## WHAT YOU ARE ASKED TO DO:
Below are records; work out how many of their lines contain the word "color" and reply with the number only.

━━━━

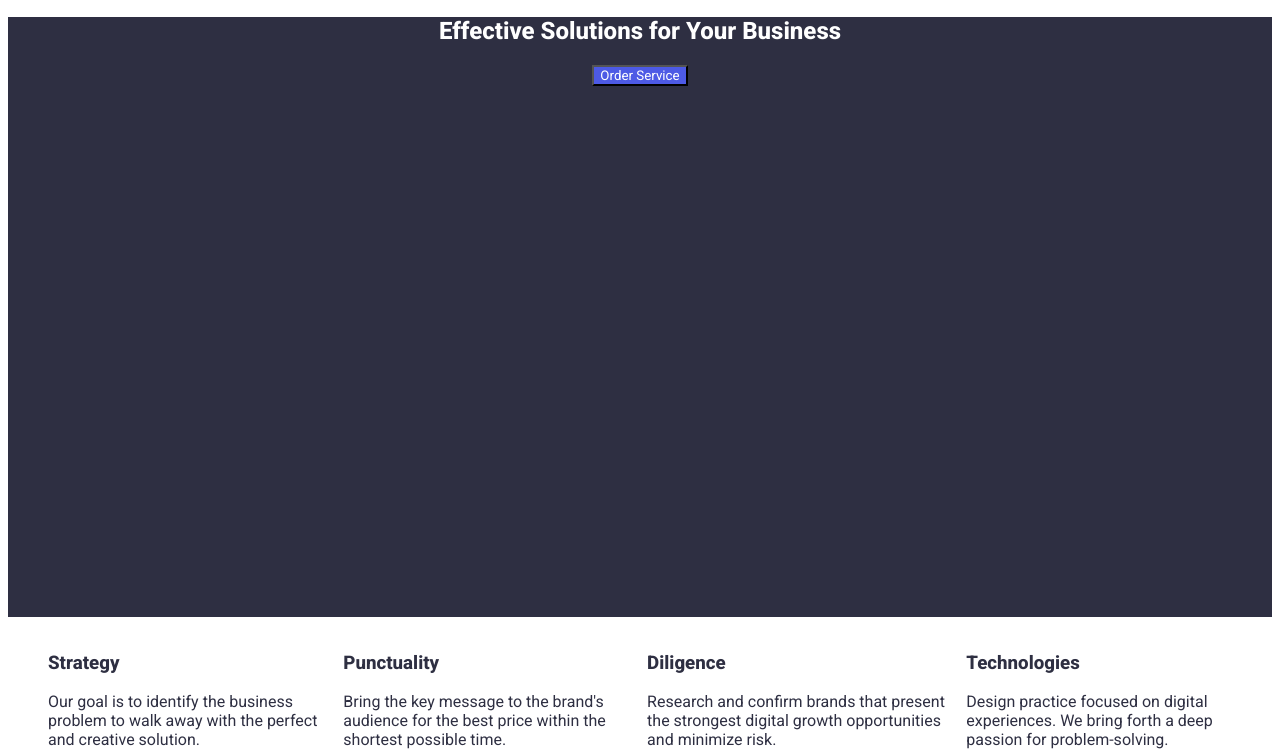
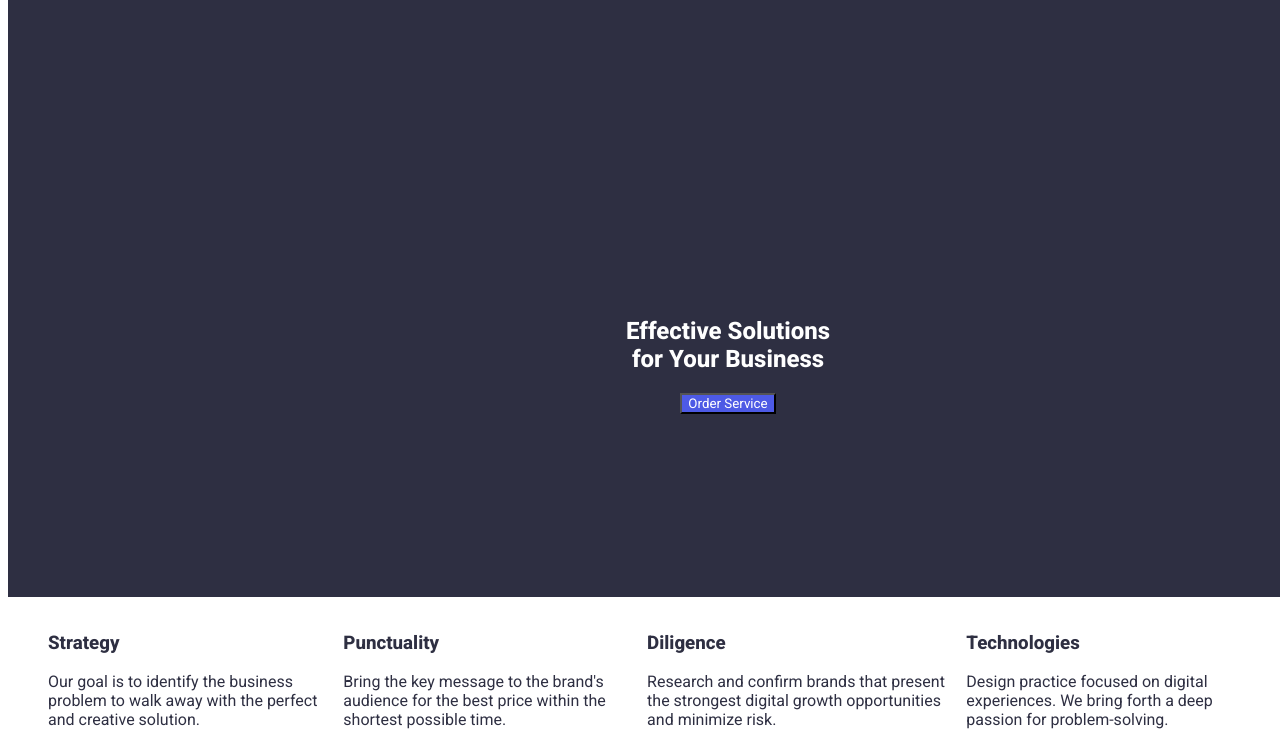
Before and after one commit to voxmech/goit-markup-hw-03, a plain HTML site: page index.html in a window 1280 px wide. Shown: the part 62-813 px from the top of the page. Drawn offline with Linux system fonts and the light colour scheme.

Commit message:
unfinished changes

```diff
--- a/css/styles.css
+++ b/css/styles.css
@@ -148,7 +148,6 @@ ul li a {
 .hero {
 
     color: var(--text-primary-white);
-    background-color: var(--hero-background);
     margin: 0;
 
 
@@ -157,18 +156,20 @@ ul li a {
 .hero-container {
 
     background-color: var(--hero-background);
+    display: flex;
+    align-items: center;
+    flex-direction: column;
+    box-sizing: content-box;
+    width: 1440px;
     height: 600px;
-    weight: 1440px;
-
-    text-align: center;
-
 
 
 }
 
 .hero-motto {
 
-    align-items: center;
+    text-align: center;
+    padding-top: 300px;
 }
 
 .order-service {
@@ -176,6 +177,7 @@ ul li a {
     background-color: var(--primary-hover-color);
     font-family: 'Roboto', sans-serif;
     font-weight: 400;
+
 
 }
 
@@ -186,7 +188,7 @@ ul li a {
     border-color: none;
     cursor: pointer;
 
-    align-items: center;
+
 }
 
 .features-items {
--- a/index.html
+++ b/index.html
@@ -50,7 +50,7 @@
 
              <div class="hero-container">
                   <h1 class="hero-motto">
-                       Effective Solutions for Your Business
+                       Effective Solutions <br> for Your Business
                   </h1>
                     <button type="button" class="order-service" > Order Service</button>
              </div>
```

━━━━

## TASK SOLUTION:
5